WWQ: What does a limnologist do? Can you tell us about your fascination with snow and ice, and what drew you to your field? What kind of skillset does the work require? 

BS: A limnologist is dealing with freshwaters such as rivers, lakes, ponds. Frozen environments such as glaciers and ice covers also are topics for limnologists. I was always attracted by the sheer beauty of ice by being in the mountains since childhood. And I was wondering about tiny little critters such as microbes: What makes them better at survival in the cold compared to humans? As a skill, a lot of endurance is required. And passion. Never lose passion.

Dr. Birgit Sattler at Stubaier Glacier in Tirol, Austria, using a Kovacs Ice Corer to take samples to investigate the glacial microflora. (Courtesy of Lamm & Kubizka, bm:vit)

WWQ: What expedition/experience made the strongest impression on you and your work?

BS: One of the strongest impressions is not science-related but has more of a social aspect when you stick together for months in a tent where you cannot shower. It’s the impression of how reduced one is capable to live, with no big possessions, and how much seemingly important stuff is fading from your brain. Being on scientific expeditions brings you to the stuff which really matters to you. Taking it back to the real world might be the biggest challenge though. Regarding a science-related impression, it is still the fact that microbes can be revitalized even after being buried in ice for thousands of years. This still thrills me.

WWQ: How do you think the landscape for women working in the sciences has changed since you became a Fellow? Are women are still encountering the same obstacles?
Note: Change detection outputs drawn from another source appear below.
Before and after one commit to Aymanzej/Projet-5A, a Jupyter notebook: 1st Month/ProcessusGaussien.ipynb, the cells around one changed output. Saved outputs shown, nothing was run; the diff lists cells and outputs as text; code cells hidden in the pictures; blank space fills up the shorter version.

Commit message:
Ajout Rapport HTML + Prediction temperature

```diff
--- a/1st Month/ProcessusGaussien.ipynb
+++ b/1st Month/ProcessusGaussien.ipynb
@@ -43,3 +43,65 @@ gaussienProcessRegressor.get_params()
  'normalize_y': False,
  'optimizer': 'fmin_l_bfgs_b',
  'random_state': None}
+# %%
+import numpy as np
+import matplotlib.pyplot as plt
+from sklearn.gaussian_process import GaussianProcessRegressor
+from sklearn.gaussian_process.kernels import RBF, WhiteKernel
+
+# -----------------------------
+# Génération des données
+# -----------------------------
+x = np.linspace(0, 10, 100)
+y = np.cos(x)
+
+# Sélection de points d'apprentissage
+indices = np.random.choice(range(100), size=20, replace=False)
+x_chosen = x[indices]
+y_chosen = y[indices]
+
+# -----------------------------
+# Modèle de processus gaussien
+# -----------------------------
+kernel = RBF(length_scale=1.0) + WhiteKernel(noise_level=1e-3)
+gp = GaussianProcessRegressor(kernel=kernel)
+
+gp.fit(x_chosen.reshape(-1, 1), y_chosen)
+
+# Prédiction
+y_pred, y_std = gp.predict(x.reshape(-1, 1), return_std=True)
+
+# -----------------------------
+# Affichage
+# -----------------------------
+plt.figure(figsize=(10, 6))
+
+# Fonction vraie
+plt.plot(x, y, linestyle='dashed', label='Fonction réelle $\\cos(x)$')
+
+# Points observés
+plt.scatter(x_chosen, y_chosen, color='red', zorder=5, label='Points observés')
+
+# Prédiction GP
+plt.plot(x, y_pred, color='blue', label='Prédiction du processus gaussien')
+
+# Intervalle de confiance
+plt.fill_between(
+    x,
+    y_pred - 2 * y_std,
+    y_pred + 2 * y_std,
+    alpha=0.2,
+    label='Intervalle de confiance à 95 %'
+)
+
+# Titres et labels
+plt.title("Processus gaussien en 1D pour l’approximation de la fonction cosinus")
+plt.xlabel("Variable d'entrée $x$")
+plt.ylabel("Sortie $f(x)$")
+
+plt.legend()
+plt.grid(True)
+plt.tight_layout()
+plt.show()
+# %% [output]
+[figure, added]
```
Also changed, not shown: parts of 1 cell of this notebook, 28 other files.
BS: To be honest I never felt any obstacles as a woman. But maybe I was just lucky with my superiors, who were always supporting me and my research. However, I see more women coming into this field of science, which used to be more male-dominated.

WWQ: Has becoming a WINGS Fellow benefited or impacted you in any way? 

BS: Yes, very much. This was such a milestone for me to see recognition across the pond. I benefited a lot from that. It gives you more trust in the research you are doing, and also more self-confidence. It has also attracted more female students to do their thesis with me. All in all, this award boosted so much, and I never want to miss this event, which I will cherish for life. It also gave me the trust that it was time to publish a manuscript that had been lingering in the drawer for such a long time. Now the book Eis.Leben (about Life in Ice) is out.

WWQ: Your advice on your 2008 WINGS Trading Card is “Follow your gut feelings and be yourself, in any way!” Now 14 years later, what additional advice do you have for women or young girls who want to be scientists and explorers? Please feel free to mention any of the postcards on your office door. Doesn’t one read, “Women need adventure”?

BS: I wonder where you have seen this postcard on my door, haha! But you are right, I absolutely love this quote. It actually says, “Women need more adventure.” But the advice I would like to give is still the same: Follow your gut feeling, regret what you have not done and, for things that went wrong, there should not be any regret since it is all adding up to life. 

WWQ: Is there anything else you would like to add?

BS: Don´t take yourself too seriously on expeditions. Step back and never lose your sense of humor – by that, every obstacle can be solved. Plus: I could not have done this without the support of Jennifer Pritzker from the TAWANI Foundation – I am forever grateful for this chance of my lifetime.

Dr. Sattler takes young girls and school children into a glacier at 3.250m altitude, where they can enter a crevasse 30m below the surface, to experience how microbial life is teeming even under harsh conditions as part of her Black Ice research project. (Courtesy of

Your donation helps extraordinary women make extreme discoveries.